Assigned task — Could the listing below be reproduced exactly, minus its pictures?

Records for this exercise —
++++++++++++++++++++

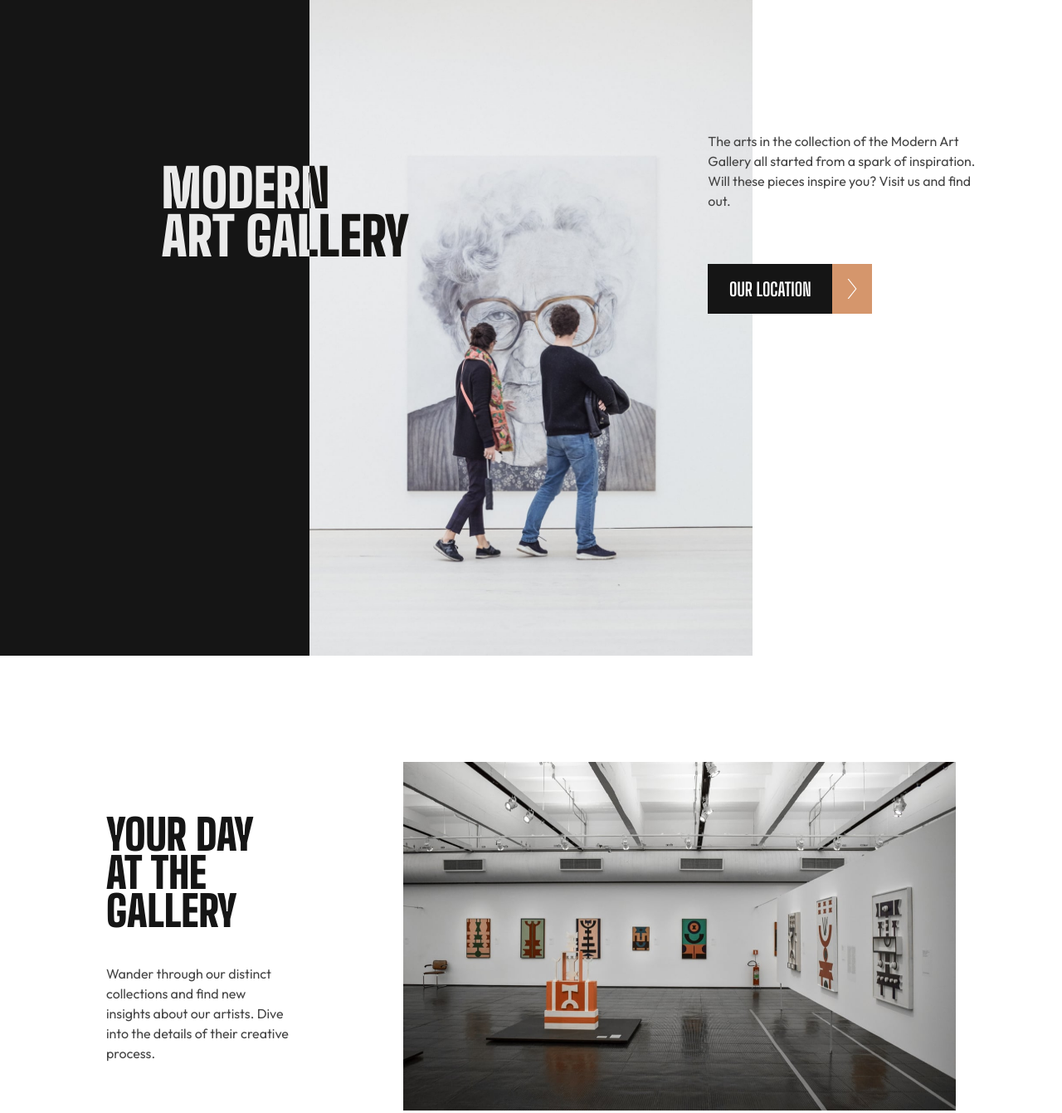
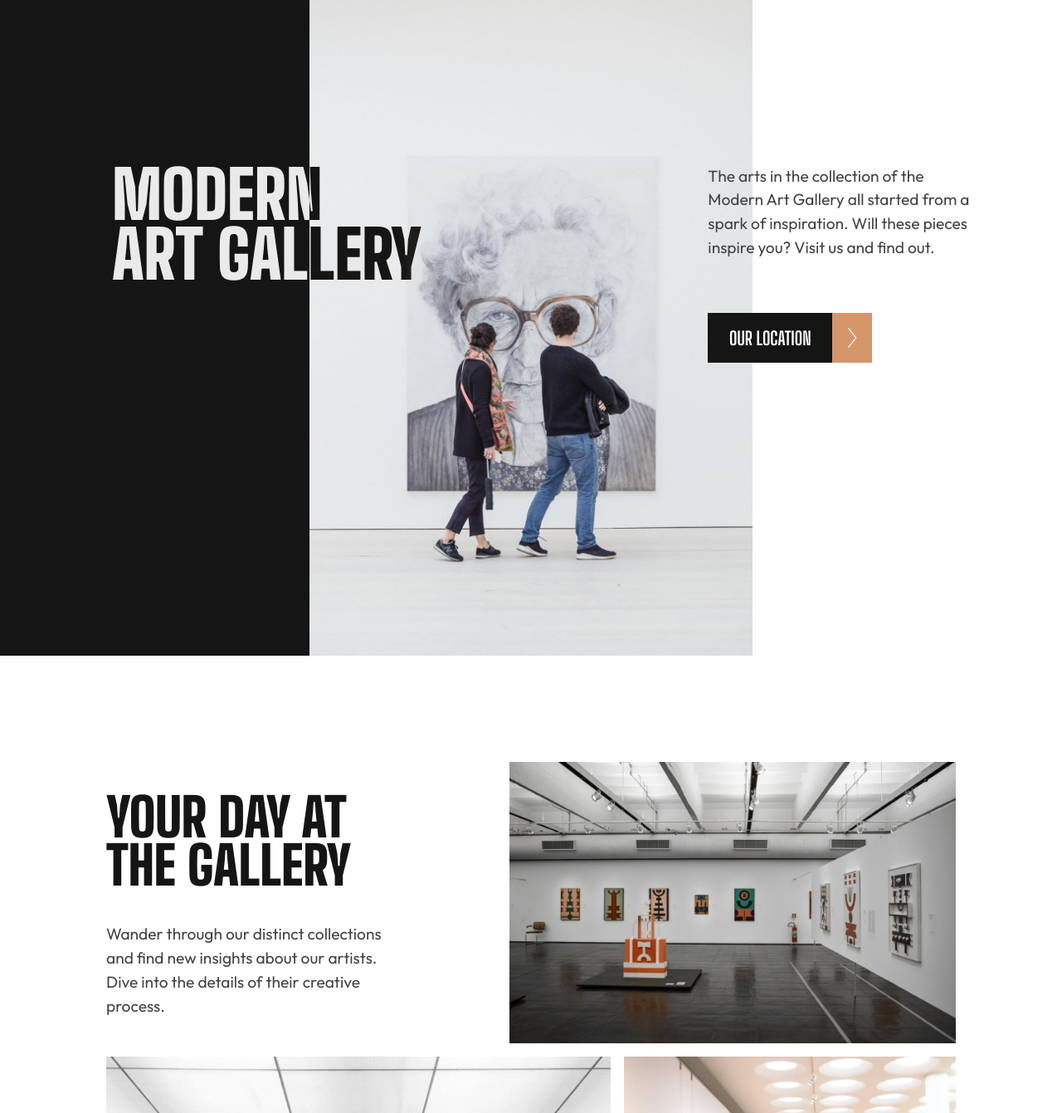
Before and after one commit to Jordypx/Art-gallery-website, a plain HTML site: page index.html in a window 1280 px wide. Shown: the top 1341 px of the page at 83% size. Drawn offline with Linux system fonts and the light colour scheme.

Commit message:
Add files via upload
Some new styles improvements like font-size etc...

```diff
--- a/styles.css
+++ b/styles.css
@@ -493,6 +493,8 @@ body{
 
 @media (min-width: 1024px){
 
+
+
     .flex-div{
         width:80%;
         max-width:1600px;
@@ -502,48 +504,49 @@ body{
     .header{
         display:grid;
         grid-template-columns: repeat(24,1fr);
-        grid-template-rows: 1fr;
+        grid-template-rows: 1fr max-content 1fr;
         margin-bottom: 8rem;
         position: relative;
-
-
+        max-width: 1600px;
+        margin-right: auto;
+        margin-left: auto;
 
     }
 
 .black{
-    grid-area:1/1/2/8 ;
+    grid-area:1/1/4/8 ;
     background-color: var(--colornegro);
     position: relative;
     color: var(--colorblanco);
     height: 100%;
 
+
 }
 
 .header-img-picture{
-    grid-area: 1/8/2/18;
+    grid-area: 1/8/4/18;
 
 }
 
 
 
+.paragraph-tablet{
+
+
+    max-width: max-content;
+}
+
 .text-header{
 
-    grid-area:1/17/2/25;
+    grid-area:1/17/4/25;
     max-width: 330px;
     position: absolute;
-    top: 158px;
+    top: 25%;
 }
 .location-div{
     margin-bottom: 0;
 }
 
-.title-tablet{
-    margin-bottom:4rem;
-}
-
-.paragraph-tablet{
-    margin-bottom:4rem;
-}
 
 .visible{
     display:block;
@@ -551,13 +554,8 @@ body{
     color: var(--colorblanco);
     position: absolute;
     top:20%;
-    right: -120px;
+    right: -110px;
     mix-blend-mode: difference;
-
-
-
-
-
 
 }
 
@@ -571,6 +569,118 @@ body{
     top: -40px;
     left: 100px;
 }
+.footer{
+
+    max-width: 1600px;
+    margin-right: auto;
+    margin-left: auto;
+}
+
+
+.section1-flex{
+    display:flex;
+    flex-direction: row-reverse;
+    justify-content:space-between;
+    align-items: center;
+
+    gap:8rem;
+
+}
+
+.section1-img{
+    flex-grow: 1.2;
+    flex-basis: 60%;
+    width:60%;
+}
+
+
+
+
+.section1-texts{
+
+    max-width: 500px;
+   flex-basis: 40%;
+
+}
+
 
 
 }
+
+@media (min-width:1200px){
+
+    .section1-flex{
+        display:flex;
+        flex-direction: row-reverse;
+        justify-content:space-between;
+        align-items: center;
+
+        gap:8rem;
+
+    }
+
+    .section1-img{
+        flex-grow: 1.2;
+        flex-basis: 60%;
+        width:60%;
+    }
+
+    .title1{
+
+        font-size:4rem;
+    }
+
+    .paragraph2{
+
+        font-size:1.2rem;
+    }
+
+    .section1-texts{
+
+        max-width: 500px;
+       flex-basis: 40%;
+
+    }
+
+    .title-tablet{
+        font-size: 5rem;
+    }
+
+    .paragraph-tablet{
+
+        font-size: 1.2rem;
+        max-width: max-content;
+    }
+
+
+
+.visible{
+
+    right: -135px;
+
+
+}
+
+.text-come{
+    display: flex;
+    flex-direction: column;
+    align-items: space-around;
+    justify-content: start;
+    gap:5rem;
+
+}
+
+.title3{
+
+    font-size:5rem;
+}
+
+.paragraph.come{
+
+    font-size:1.2rem;
+}
+.come{
+    margin: none;
+}
+
+}
```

++++++++++++++++++++

Written solution —
Before and after one commit to Jordypx/Art-gallery-website, a plain HTML site: page index.html in a window 1280 px wide. Shown: the top 1341 px of the page at 83% size. Drawn offline with Linux system fonts and the light colour scheme.

Commit message:
Add files via upload
Some new styles improvements like font-size etc...

```diff
--- a/styles.css
+++ b/styles.css
@@ -493,6 +493,8 @@ body{
 
 @media (min-width: 1024px){
 
+
+
     .flex-div{
         width:80%;
         max-width:1600px;
@@ -502,48 +504,49 @@ body{
     .header{
         display:grid;
         grid-template-columns: repeat(24,1fr);
-        grid-template-rows: 1fr;
+        grid-template-rows: 1fr max-content 1fr;
         margin-bottom: 8rem;
         position: relative;
-
-
+        max-width: 1600px;
+        margin-right: auto;
+        margin-left: auto;
 
     }
 
 .black{
-    grid-area:1/1/2/8 ;
+    grid-area:1/1/4/8 ;
     background-color: var(--colornegro);
     position: relative;
     color: var(--colorblanco);
     height: 100%;
 
+
 }
 
 .header-img-picture{
-    grid-area: 1/8/2/18;
+    grid-area: 1/8/4/18;
 
 }
 
 
 
+.paragraph-tablet{
+
+
+    max-width: max-content;
+}
+
 .text-header{
 
-    grid-area:1/17/2/25;
+    grid-area:1/17/4/25;
     max-width: 330px;
     position: absolute;
-    top: 158px;
+    top: 25%;
 }
 .location-div{
     margin-bottom: 0;
 }
 
-.title-tablet{
-    margin-bottom:4rem;
-}
-
-.paragraph-tablet{
-    margin-bottom:4rem;
-}
 
 .visible{
     display:block;
@@ -551,13 +554,8 @@ body{
     color: var(--colorblanco);
     position: absolute;
     top:20%;
-    right: -120px;
+    right: -110px;
     mix-blend-mode: difference;
-
-
-
-
-
 
 }
 
@@ -571,6 +569,118 @@ body{
     top: -40px;
     left: 100px;
 }
+.footer{
+
+    max-width: 1600px;
+    margin-right: auto;
+    margin-left: auto;
+}
+
+
+.section1-flex{
+    display:flex;
+    flex-direction: row-reverse;
+    justify-content:space-between;
+    align-items: center;
+
+    gap:8rem;
+
+}
+
+.section1-img{
+    flex-grow: 1.2;
+    flex-basis: 60%;
+    width:60%;
+}
+
+
+
+
+.section1-texts{
+
+    max-width: 500px;
+   flex-basis: 40%;
+
+}
+
 
 
 }
+
+@media (min-width:1200px){
+
+    .section1-flex{
+        display:flex;
+        flex-direction: row-reverse;
+        justify-content:space-between;
+        align-items: center;
+
+        gap:8rem;
+
+    }
+
+    .section1-img{
+        flex-grow: 1.2;
+        flex-basis: 60%;
+        width:60%;
+    }
+
+    .title1{
+
+        font-size:4rem;
+    }
+
+    .paragraph2{
+
+        font-size:1.2rem;
+    }
+
+    .section1-texts{
+
+        max-width: 500px;
+       flex-basis: 40%;
+
+    }
+
+    .title-tablet{
+        font-size: 5rem;
+    }
+
+    .paragraph-tablet{
+
+        font-size: 1.2rem;
+        max-width: max-content;
+    }
+
+
+
+.visible{
+
+    right: -135px;
+
+
+}
+
+.text-come{
+    display: flex;
+    flex-direction: column;
+    align-items: space-around;
+    justify-content: start;
+    gap:5rem;
+
+}
+
+.title3{
+
+    font-size:5rem;
+}
+
+.paragraph.come{
+
+    font-size:1.2rem;
+}
+.come{
+    margin: none;
+}
+
+}
```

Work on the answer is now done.